well, i met a homophobe the other day.
and i'm telling you this because i haven't had an interaction with an overt, unapologetic homophobe since i was 13 years old.*
THAT's how sheltered my life is. i so rarely have to deal with in-my-face ignorance that i tend to think it doesn't really exist (except in presidential campaigns (zing!)).
i mean, i know that all those "-isms" exist, but in my circumstance, i see them in subtle undertones. i see them in patronizing, throw away comments in passing. i'm used to dealing with the -isms that are apparent in what's NOT being said, so that if i point something out as being homophobic or racist or sexist, people can tell me i'm crazy and over-sensitive. those are the interactions i'm used to.

i'm not going to lie, i didn't know how to react to my homophobe. i'm going to tell you about our conversation because i feel like a few of you are probably thinking, "you're just crazy and over-sensitive."

i was making polite conversation with this guy at a bonfire and he asked me what area i live in and if i like it and if there's somewhere else i'd rather live. and i think i said something about how i love where i live, but it think it would also be cool to live in the heart of downtown or in the lower avenues (the first neighborhood built in salt lake. it's kind of a cool, artsy area). and he said, "the avenues? isn't that where the gays live?"
and i wasn't sure what he said, so i was like, "gangs?"
and he was like, "no. the gays."
and so i ever so eloquently was like, "...i mean... i'm sure some... i don't... i think 'the gays' are everywhere, dude."
so then he upped the ante and said, "i'd never want to live in the avenues. i'm afraid i'd get raped."

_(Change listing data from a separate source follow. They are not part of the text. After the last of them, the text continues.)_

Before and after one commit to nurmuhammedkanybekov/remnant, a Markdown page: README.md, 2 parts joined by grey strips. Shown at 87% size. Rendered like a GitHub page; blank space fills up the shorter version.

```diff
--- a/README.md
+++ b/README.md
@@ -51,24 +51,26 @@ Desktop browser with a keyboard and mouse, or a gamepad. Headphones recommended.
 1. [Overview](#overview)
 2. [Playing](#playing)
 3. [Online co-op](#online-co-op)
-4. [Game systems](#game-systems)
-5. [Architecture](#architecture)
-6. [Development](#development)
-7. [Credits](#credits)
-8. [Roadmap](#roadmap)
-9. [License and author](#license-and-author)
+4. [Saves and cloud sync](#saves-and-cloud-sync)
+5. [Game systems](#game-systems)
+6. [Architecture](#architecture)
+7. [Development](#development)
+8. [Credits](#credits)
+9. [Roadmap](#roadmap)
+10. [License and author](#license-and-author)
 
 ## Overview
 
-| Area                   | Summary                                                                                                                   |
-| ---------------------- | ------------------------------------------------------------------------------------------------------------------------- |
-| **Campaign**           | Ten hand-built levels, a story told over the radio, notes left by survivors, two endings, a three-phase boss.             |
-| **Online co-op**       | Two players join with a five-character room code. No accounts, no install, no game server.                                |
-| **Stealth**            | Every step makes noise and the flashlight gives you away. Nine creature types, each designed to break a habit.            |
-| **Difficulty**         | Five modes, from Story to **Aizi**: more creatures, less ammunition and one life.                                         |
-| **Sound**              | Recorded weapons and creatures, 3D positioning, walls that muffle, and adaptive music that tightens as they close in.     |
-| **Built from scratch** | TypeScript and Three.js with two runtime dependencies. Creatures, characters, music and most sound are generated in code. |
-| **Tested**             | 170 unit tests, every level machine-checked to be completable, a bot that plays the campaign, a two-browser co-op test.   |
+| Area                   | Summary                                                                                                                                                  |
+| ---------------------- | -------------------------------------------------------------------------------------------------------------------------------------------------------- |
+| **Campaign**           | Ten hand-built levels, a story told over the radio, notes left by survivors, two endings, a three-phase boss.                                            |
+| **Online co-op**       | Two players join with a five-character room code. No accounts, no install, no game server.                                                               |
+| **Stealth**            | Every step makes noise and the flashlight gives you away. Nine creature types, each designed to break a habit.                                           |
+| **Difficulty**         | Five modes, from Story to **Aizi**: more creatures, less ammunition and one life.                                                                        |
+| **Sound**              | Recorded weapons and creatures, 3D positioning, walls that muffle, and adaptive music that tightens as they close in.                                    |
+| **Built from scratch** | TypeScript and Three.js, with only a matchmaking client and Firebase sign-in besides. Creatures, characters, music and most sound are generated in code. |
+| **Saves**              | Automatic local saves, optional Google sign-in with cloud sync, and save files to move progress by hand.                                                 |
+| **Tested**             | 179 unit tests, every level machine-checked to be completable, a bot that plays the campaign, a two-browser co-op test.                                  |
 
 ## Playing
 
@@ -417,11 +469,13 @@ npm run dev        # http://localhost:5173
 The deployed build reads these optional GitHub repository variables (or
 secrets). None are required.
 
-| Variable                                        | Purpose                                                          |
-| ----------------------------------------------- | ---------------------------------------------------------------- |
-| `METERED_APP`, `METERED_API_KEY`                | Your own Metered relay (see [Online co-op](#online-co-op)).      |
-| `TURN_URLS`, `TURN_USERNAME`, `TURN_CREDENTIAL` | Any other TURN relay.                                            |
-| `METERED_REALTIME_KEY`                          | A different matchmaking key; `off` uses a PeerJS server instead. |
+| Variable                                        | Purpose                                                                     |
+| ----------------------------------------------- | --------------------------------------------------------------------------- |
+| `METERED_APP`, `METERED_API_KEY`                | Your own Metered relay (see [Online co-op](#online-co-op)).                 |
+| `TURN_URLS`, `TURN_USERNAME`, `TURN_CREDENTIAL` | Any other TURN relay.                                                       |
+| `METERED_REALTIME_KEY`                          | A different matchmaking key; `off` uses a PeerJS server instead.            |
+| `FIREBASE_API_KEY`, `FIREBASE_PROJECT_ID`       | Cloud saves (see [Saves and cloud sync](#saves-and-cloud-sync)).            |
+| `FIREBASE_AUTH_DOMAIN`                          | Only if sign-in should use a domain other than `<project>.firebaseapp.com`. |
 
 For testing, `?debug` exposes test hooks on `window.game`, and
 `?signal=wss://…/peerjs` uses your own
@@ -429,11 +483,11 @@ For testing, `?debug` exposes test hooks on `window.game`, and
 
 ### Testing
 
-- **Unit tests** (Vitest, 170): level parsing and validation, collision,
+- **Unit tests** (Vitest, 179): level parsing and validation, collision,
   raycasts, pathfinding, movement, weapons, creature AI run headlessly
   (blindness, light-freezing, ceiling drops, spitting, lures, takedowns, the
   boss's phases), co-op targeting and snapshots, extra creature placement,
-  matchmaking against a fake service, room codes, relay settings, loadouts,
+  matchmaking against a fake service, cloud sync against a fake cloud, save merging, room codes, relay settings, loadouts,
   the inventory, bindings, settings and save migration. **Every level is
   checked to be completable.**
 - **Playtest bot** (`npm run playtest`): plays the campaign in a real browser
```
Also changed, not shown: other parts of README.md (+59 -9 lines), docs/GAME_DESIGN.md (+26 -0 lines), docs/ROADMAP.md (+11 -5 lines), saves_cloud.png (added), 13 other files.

and so i ever so eloquently inquired, "...you think that if you lived in the aves, you'd get raped?"
"by the gays."
"... i don't think that's a thing."
"listen, i'm from atlanta. so i know."

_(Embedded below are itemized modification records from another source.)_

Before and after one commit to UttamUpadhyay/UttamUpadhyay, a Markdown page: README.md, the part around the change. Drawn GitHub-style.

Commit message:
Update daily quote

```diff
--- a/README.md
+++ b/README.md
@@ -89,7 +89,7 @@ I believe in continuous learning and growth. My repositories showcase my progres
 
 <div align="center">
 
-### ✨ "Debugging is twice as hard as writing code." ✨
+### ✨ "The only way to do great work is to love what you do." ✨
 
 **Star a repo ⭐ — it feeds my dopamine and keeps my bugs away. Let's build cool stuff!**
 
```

"are gay people doing a lot of raping in atlanta?"
"... i'm just saying that i'm from atlanta. so i know what i'm talking about."

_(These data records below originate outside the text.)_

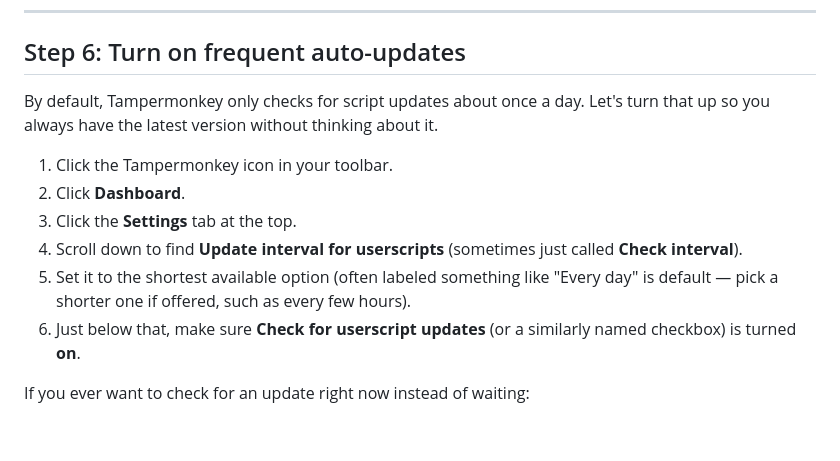
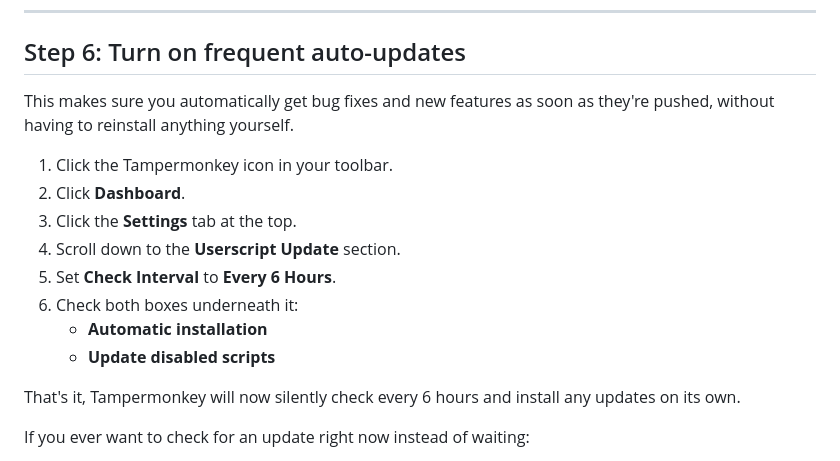
Before and after one commit to wiljdaws/Tampermonkeys, a Markdown page: README.md, the part around the change. Rendered like a GitHub page; blank space fills up the shorter version.

Commit message:
Revise auto-update settings for Tampermonkey
Updated instructions for setting auto-update intervals in Tampermonkey.

```diff
--- a/README.md
+++ b/README.md
@@ -69,14 +69,18 @@ If it still doesn't show up later, there's one more place to check:
 
 ## Step 6: Turn on frequent auto-updates
 
-By default, Tampermonkey only checks for script updates about once a day. Let's turn that up so you always have the latest version without thinking about it.
+This makes sure you automatically get bug fixes and new features as soon as they're pushed, without having to reinstall anything yourself.
 
 1. Click the Tampermonkey icon in your toolbar.
 2. Click **Dashboard**.
 3. Click the **Settings** tab at the top.
-4. Scroll down to find **Update interval for userscripts** (sometimes just called **Check interval**).
-5. Set it to the shortest available option (often labeled something like "Every day" is default — pick a shorter one if offered, such as every few hours).
-6. Just below that, make sure **Check for userscript updates** (or a similarly named checkbox) is turned **on**.
+4. Scroll down to the **Userscript Update** section.
+5. Set **Check Interval** to **Every 6 Hours**.
+6. Check both boxes underneath it:
+   - **Automatic installation**
+   - **Update disabled scripts**
+
+That's it, Tampermonkey will now silently check every 6 hours and install any updates on its own.
 
 If you ever want to check for an update right now instead of waiting:
 
```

"i just... i mean... i don't think you need to worry. none of my gay friends have ever mentioned the need to start a raping epidemic. but, granted, they don't live in the avenues."
"oh, ya?"
"and if anything, i think i'm in more danger of getting raped by being around [as i look dude right in the eyes] straight men."
[awkward laugh]
and then i every so elequently shut it down, "well, i'm going to head home. bye."

guys, it was super awkward. his nonchalance and his assumption that i would agree with what he was saying threw me for a loop. so i defaulted to sarcasm because that's what i know how to do. however, i keep thinking about this conversation and if i should've done more. i keep trying to think what i would want my friends to say to someone who was nonchalantly saying hateful, but absurdly ignorant statements about my sexuality or my gender or my religion, and i think i'd be okay with mockery. but, again, i've never had to deal with constant, in-my-face, make-me-fear-my-physical-safety hatred because of my sexuality or gender or religion. i'm used to homophobia and sexism in undertones, and sarcasm and mockery are truly the best way to hit back at that. but maybe the best way to deal with out-in-the-open bigotry is out-in-the-open "you are foolish and wrong and you need to stop talking"-otry.
this is new to me.
and i'm so sorry to the many people for whom this is not new. i am so sorry.



*when i was either in 8th or 9th grade, a group of students at my high school started a "s.a.f.e." petition in an effort to get rid of our school's gay/straight alliance club. in response, the school board got rid of all non-academic clubs at my school.